INSTRUCTIONS FOR THE TASK: The answer must be every line of the records in which the string "shown" appears.

RECORDED INFORMATION:
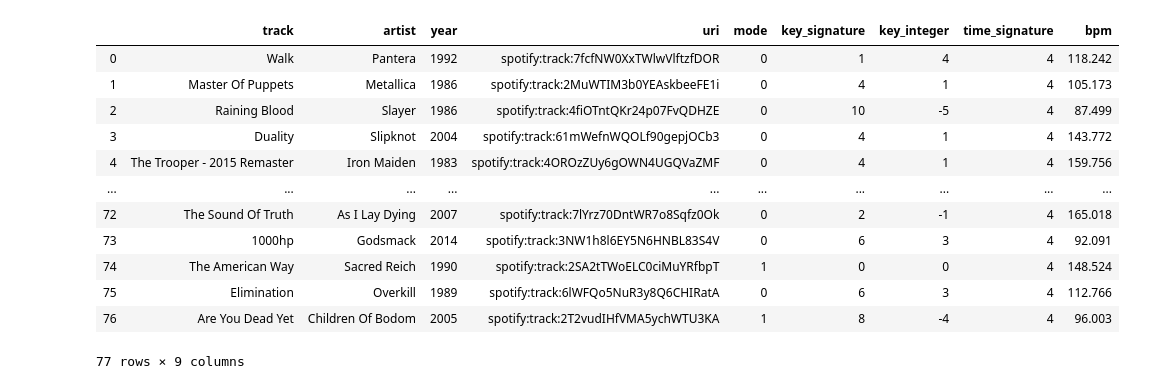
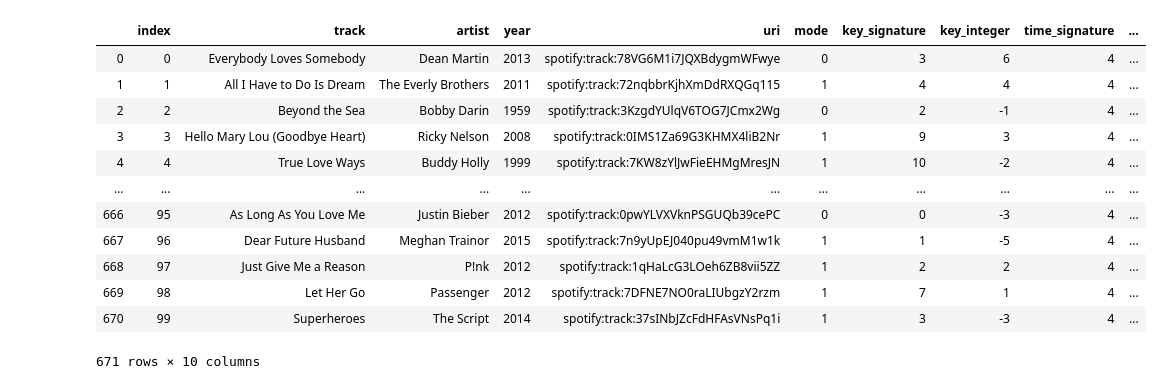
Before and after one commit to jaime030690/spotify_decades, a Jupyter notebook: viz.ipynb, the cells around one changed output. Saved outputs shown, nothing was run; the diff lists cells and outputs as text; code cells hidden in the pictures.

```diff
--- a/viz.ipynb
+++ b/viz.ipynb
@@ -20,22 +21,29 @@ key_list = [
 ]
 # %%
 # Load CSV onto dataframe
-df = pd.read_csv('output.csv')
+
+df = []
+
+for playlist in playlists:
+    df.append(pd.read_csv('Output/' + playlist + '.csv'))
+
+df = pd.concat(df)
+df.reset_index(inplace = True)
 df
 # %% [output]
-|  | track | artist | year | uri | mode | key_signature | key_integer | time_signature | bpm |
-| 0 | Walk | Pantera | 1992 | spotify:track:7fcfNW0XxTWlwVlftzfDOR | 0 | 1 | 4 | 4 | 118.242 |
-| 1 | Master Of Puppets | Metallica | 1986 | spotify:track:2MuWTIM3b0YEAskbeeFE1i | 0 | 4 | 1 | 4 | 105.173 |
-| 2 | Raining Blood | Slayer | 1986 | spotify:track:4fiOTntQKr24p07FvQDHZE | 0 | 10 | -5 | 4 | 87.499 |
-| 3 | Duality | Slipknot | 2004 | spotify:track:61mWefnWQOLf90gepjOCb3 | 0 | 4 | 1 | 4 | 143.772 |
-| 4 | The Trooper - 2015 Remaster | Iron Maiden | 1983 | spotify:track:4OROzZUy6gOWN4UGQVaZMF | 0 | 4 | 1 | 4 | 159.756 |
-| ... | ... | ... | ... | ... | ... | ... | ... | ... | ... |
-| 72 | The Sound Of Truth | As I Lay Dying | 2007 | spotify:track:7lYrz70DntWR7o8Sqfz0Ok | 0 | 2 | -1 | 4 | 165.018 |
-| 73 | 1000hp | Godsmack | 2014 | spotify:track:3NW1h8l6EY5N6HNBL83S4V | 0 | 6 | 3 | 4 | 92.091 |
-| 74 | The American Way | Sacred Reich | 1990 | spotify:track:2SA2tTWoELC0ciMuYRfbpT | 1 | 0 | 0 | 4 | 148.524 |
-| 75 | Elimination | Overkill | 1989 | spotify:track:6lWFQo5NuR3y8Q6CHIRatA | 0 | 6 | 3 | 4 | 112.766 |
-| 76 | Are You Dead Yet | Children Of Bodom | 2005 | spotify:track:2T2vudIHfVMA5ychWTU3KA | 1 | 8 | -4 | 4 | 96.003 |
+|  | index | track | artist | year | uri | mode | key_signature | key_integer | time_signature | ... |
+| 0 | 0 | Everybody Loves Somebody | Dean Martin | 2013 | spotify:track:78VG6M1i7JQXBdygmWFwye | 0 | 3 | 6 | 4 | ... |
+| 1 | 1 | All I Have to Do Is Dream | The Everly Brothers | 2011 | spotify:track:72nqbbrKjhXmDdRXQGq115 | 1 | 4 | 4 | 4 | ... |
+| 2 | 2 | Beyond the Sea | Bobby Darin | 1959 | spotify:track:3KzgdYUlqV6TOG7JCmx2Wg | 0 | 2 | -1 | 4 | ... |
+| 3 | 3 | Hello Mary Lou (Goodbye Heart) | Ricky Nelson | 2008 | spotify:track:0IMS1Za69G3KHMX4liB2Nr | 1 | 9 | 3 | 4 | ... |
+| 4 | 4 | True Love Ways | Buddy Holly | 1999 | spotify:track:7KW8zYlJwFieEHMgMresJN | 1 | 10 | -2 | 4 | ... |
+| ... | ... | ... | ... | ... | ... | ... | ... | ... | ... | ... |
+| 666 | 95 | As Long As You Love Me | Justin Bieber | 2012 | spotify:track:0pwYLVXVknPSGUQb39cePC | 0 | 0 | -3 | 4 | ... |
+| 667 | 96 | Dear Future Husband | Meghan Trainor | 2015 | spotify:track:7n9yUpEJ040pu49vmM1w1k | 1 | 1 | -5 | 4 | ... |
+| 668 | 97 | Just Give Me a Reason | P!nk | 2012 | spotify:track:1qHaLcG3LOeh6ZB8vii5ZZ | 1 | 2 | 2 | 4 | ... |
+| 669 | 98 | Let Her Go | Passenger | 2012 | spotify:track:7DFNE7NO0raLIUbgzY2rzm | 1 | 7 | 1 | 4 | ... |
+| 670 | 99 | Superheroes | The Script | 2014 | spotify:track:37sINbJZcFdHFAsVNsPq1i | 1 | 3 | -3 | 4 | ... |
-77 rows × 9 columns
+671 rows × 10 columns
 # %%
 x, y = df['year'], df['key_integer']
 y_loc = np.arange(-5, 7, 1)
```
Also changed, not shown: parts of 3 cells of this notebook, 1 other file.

ANSWER TO THE EXERCISE:
Before and after one commit to jaime030690/spotify_decades, a Jupyter notebook: viz.ipynb, the cells around one changed output. Saved outputs shown, nothing was run; the diff lists cells and outputs as text; code cells hidden in the pictures.
Also changed, not shown: parts of 3 cells of this notebook, 1 other file.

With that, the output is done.